[Front-end code edit data]
***

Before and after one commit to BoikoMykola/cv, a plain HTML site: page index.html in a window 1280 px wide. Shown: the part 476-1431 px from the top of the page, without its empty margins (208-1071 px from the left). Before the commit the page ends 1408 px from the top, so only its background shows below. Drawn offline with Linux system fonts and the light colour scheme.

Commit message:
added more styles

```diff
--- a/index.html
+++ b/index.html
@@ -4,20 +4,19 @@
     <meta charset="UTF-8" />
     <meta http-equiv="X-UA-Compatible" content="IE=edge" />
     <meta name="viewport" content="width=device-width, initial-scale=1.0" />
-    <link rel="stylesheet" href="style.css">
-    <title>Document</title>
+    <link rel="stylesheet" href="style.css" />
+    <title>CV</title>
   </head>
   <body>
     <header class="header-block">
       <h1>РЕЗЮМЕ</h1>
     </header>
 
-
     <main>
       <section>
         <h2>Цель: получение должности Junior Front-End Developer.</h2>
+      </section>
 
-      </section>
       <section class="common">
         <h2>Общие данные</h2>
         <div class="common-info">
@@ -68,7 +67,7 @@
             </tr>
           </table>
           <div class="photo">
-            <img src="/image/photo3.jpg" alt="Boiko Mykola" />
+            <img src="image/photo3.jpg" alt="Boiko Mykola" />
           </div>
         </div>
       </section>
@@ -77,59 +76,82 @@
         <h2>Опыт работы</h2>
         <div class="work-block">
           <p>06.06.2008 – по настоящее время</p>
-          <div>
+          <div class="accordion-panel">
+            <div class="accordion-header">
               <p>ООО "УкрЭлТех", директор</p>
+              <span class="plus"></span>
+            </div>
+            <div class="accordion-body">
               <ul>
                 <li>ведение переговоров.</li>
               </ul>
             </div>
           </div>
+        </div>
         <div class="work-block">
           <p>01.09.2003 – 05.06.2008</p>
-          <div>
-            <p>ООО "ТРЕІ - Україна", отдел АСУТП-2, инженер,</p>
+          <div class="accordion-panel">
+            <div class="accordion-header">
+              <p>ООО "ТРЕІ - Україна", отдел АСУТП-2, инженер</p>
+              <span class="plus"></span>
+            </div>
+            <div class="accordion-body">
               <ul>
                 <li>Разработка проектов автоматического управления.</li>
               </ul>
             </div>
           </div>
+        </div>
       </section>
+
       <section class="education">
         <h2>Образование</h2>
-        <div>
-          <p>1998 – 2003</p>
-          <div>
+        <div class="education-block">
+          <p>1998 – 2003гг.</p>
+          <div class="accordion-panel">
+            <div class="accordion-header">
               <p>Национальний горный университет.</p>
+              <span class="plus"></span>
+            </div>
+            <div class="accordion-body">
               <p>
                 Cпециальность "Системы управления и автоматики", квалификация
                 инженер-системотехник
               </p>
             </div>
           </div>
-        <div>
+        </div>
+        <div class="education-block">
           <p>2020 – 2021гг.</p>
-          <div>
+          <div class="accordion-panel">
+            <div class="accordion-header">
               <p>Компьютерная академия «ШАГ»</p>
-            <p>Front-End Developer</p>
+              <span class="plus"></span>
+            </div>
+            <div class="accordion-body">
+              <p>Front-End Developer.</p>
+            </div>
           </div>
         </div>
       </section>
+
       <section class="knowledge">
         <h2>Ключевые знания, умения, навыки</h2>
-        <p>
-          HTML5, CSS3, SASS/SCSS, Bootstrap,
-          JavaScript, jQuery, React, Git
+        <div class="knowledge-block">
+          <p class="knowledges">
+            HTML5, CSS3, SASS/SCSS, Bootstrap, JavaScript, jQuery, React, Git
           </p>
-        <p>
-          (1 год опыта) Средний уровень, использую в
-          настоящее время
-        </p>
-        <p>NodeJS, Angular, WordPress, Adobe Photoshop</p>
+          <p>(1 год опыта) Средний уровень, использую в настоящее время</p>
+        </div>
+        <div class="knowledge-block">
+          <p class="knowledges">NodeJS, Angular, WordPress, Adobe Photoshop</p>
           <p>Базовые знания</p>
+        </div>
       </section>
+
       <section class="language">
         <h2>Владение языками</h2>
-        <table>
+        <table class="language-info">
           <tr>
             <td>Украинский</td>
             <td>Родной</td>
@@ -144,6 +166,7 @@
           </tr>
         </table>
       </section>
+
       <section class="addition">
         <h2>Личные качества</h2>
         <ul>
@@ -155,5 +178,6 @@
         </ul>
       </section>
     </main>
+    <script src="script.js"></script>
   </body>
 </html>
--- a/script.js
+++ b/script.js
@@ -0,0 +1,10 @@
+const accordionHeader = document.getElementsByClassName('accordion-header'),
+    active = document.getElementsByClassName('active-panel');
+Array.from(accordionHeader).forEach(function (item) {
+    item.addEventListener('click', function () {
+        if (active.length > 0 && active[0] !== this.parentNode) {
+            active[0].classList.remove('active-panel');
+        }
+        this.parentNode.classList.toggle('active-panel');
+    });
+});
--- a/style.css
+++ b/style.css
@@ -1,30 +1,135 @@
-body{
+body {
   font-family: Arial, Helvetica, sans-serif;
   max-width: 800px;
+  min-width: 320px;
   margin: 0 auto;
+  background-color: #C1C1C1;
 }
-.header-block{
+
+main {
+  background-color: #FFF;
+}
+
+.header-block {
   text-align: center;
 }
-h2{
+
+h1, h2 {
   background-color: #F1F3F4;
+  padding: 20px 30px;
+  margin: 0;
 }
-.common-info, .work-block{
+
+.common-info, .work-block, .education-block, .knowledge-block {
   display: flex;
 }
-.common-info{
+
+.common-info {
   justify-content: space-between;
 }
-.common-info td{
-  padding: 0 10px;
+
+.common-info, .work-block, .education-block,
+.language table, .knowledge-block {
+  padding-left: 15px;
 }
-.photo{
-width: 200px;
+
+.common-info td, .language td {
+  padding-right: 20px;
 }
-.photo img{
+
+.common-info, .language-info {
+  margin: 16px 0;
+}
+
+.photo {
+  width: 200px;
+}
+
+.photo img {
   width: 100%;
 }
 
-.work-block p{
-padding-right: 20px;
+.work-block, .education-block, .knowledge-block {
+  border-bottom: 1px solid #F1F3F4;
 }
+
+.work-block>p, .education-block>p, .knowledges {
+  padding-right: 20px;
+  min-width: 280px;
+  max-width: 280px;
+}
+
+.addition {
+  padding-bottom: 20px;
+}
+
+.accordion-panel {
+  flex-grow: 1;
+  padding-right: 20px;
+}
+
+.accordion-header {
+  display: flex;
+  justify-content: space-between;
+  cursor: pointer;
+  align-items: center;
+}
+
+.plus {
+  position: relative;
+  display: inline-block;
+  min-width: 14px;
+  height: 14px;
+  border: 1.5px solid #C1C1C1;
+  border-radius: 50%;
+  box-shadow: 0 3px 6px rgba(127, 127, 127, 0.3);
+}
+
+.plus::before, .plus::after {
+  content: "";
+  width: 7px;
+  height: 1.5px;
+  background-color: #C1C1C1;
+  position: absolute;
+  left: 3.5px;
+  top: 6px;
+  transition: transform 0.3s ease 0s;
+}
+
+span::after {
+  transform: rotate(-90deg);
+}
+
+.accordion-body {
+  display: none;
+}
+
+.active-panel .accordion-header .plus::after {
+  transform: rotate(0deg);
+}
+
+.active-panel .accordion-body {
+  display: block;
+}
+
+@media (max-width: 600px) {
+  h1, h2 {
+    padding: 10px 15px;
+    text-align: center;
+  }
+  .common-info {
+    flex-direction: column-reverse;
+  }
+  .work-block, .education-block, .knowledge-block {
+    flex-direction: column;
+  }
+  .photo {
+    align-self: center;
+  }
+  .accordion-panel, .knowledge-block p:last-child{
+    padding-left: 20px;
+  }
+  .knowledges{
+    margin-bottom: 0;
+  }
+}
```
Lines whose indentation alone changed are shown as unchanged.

***

All of the data above needs to be retyped exactly, with each line as it stands.

◆ Problem solution:
Before and after one commit to BoikoMykola/cv, a plain HTML site: page index.html in a window 1280 px wide. Shown: the part 476-1431 px from the top of the page, without its empty margins (208-1071 px from the left). Before the commit the page ends 1408 px from the top, so only its background shows below. Drawn offline with Linux system fonts and the light colour scheme.

Commit message:
added more styles

```diff
--- a/index.html
+++ b/index.html
@@ -4,20 +4,19 @@
     <meta charset="UTF-8" />
     <meta http-equiv="X-UA-Compatible" content="IE=edge" />
     <meta name="viewport" content="width=device-width, initial-scale=1.0" />
-    <link rel="stylesheet" href="style.css">
-    <title>Document</title>
+    <link rel="stylesheet" href="style.css" />
+    <title>CV</title>
   </head>
   <body>
     <header class="header-block">
       <h1>РЕЗЮМЕ</h1>
     </header>
 
-
     <main>
       <section>
         <h2>Цель: получение должности Junior Front-End Developer.</h2>
+      </section>
 
-      </section>
       <section class="common">
         <h2>Общие данные</h2>
         <div class="common-info">
@@ -68,7 +67,7 @@
             </tr>
           </table>
           <div class="photo">
-            <img src="/image/photo3.jpg" alt="Boiko Mykola" />
+            <img src="image/photo3.jpg" alt="Boiko Mykola" />
           </div>
         </div>
       </section>
@@ -77,59 +76,82 @@
         <h2>Опыт работы</h2>
         <div class="work-block">
           <p>06.06.2008 – по настоящее время</p>
-          <div>
+          <div class="accordion-panel">
+            <div class="accordion-header">
               <p>ООО "УкрЭлТех", директор</p>
+              <span class="plus"></span>
+            </div>
+            <div class="accordion-body">
               <ul>
                 <li>ведение переговоров.</li>
               </ul>
             </div>
           </div>
+        </div>
         <div class="work-block">
           <p>01.09.2003 – 05.06.2008</p>
-          <div>
-            <p>ООО "ТРЕІ - Україна", отдел АСУТП-2, инженер,</p>
+          <div class="accordion-panel">
+            <div class="accordion-header">
+              <p>ООО "ТРЕІ - Україна", отдел АСУТП-2, инженер</p>
+              <span class="plus"></span>
+            </div>
+            <div class="accordion-body">
               <ul>
                 <li>Разработка проектов автоматического управления.</li>
               </ul>
             </div>
           </div>
+        </div>
       </section>
+
       <section class="education">
         <h2>Образование</h2>
-        <div>
-          <p>1998 – 2003</p>
-          <div>
+        <div class="education-block">
+          <p>1998 – 2003гг.</p>
+          <div class="accordion-panel">
+            <div class="accordion-header">
               <p>Национальний горный университет.</p>
+              <span class="plus"></span>
+            </div>
+            <div class="accordion-body">
               <p>
                 Cпециальность "Системы управления и автоматики", квалификация
                 инженер-системотехник
               </p>
             </div>
           </div>
-        <div>
+        </div>
+        <div class="education-block">
           <p>2020 – 2021гг.</p>
-          <div>
+          <div class="accordion-panel">
+            <div class="accordion-header">
               <p>Компьютерная академия «ШАГ»</p>
-            <p>Front-End Developer</p>
+              <span class="plus"></span>
+            </div>
+            <div class="accordion-body">
+              <p>Front-End Developer.</p>
+            </div>
           </div>
         </div>
       </section>
+
       <section class="knowledge">
         <h2>Ключевые знания, умения, навыки</h2>
-        <p>
-          HTML5, CSS3, SASS/SCSS, Bootstrap,
-          JavaScript, jQuery, React, Git
+        <div class="knowledge-block">
+          <p class="knowledges">
+            HTML5, CSS3, SASS/SCSS, Bootstrap, JavaScript, jQuery, React, Git
           </p>
-        <p>
-          (1 год опыта) Средний уровень, использую в
-          настоящее время
-        </p>
-        <p>NodeJS, Angular, WordPress, Adobe Photoshop</p>
+          <p>(1 год опыта) Средний уровень, использую в настоящее время</p>
+        </div>
+        <div class="knowledge-block">
+          <p class="knowledges">NodeJS, Angular, WordPress, Adobe Photoshop</p>
           <p>Базовые знания</p>
+        </div>
       </section>
+
       <section class="language">
         <h2>Владение языками</h2>
-        <table>
+        <table class="language-info">
           <tr>
             <td>Украинский</td>
             <td>Родной</td>
@@ -144,6 +166,7 @@
           </tr>
         </table>
       </section>
+
       <section class="addition">
         <h2>Личные качества</h2>
         <ul>
@@ -155,5 +178,6 @@
         </ul>
       </section>
     </main>
+    <script src="script.js"></script>
   </body>
 </html>
--- a/script.js
+++ b/script.js
@@ -0,0 +1,10 @@
+const accordionHeader = document.getElementsByClassName('accordion-header'),
+    active = document.getElementsByClassName('active-panel');
+Array.from(accordionHeader).forEach(function (item) {
+    item.addEventListener('click', function () {
+        if (active.length > 0 && active[0] !== this.parentNode) {
+            active[0].classList.remove('active-panel');
+        }
+        this.parentNode.classList.toggle('active-panel');
+    });
+});
--- a/style.css
+++ b/style.css
@@ -1,30 +1,135 @@
-body{
+body {
   font-family: Arial, Helvetica, sans-serif;
   max-width: 800px;
+  min-width: 320px;
   margin: 0 auto;
+  background-color: #C1C1C1;
 }
-.header-block{
+
+main {
+  background-color: #FFF;
+}
+
+.header-block {
   text-align: center;
 }
-h2{
+
+h1, h2 {
   background-color: #F1F3F4;
+  padding: 20px 30px;
+  margin: 0;
 }
-.common-info, .work-block{
+
+.common-info, .work-block, .education-block, .knowledge-block {
   display: flex;
 }
-.common-info{
+
+.common-info {
   justify-content: space-between;
 }
-.common-info td{
-  padding: 0 10px;
+
+.common-info, .work-block, .education-block,
+.language table, .knowledge-block {
+  padding-left: 15px;
 }
-.photo{
-width: 200px;
+
+.common-info td, .language td {
+  padding-right: 20px;
 }
-.photo img{
+
+.common-info, .language-info {
+  margin: 16px 0;
+}
+
+.photo {
+  width: 200px;
+}
+
+.photo img {
   width: 100%;
 }
 
-.work-block p{
-padding-right: 20px;
+.work-block, .education-block, .knowledge-block {
+  border-bottom: 1px solid #F1F3F4;
 }
+
+.work-block>p, .education-block>p, .knowledges {
+  padding-right: 20px;
+  min-width: 280px;
+  max-width: 280px;
+}
+
+.addition {
+  padding-bottom: 20px;
+}
+
+.accordion-panel {
+  flex-grow: 1;
+  padding-right: 20px;
+}
+
+.accordion-header {
+  display: flex;
+  justify-content: space-between;
+  cursor: pointer;
+  align-items: center;
+}
+
+.plus {
+  position: relative;
+  display: inline-block;
+  min-width: 14px;
+  height: 14px;
+  border: 1.5px solid #C1C1C1;
+  border-radius: 50%;
+  box-shadow: 0 3px 6px rgba(127, 127, 127, 0.3);
+}
+
+.plus::before, .plus::after {
+  content: "";
+  width: 7px;
+  height: 1.5px;
+  background-color: #C1C1C1;
+  position: absolute;
+  left: 3.5px;
+  top: 6px;
+  transition: transform 0.3s ease 0s;
+}
+
+span::after {
+  transform: rotate(-90deg);
+}
+
+.accordion-body {
+  display: none;
+}
+
+.active-panel .accordion-header .plus::after {
+  transform: rotate(0deg);
+}
+
+.active-panel .accordion-body {
+  display: block;
+}
+
+@media (max-width: 600px) {
+  h1, h2 {
+    padding: 10px 15px;
+    text-align: center;
+  }
+  .common-info {
+    flex-direction: column-reverse;
+  }
+  .work-block, .education-block, .knowledge-block {
+    flex-direction: column;
+  }
+  .photo {
+    align-self: center;
+  }
+  .accordion-panel, .knowledge-block p:last-child{
+    padding-left: 20px;
+  }
+  .knowledges{
+    margin-bottom: 0;
+  }
+}
```
Lines whose indentation alone changed are shown as unchanged.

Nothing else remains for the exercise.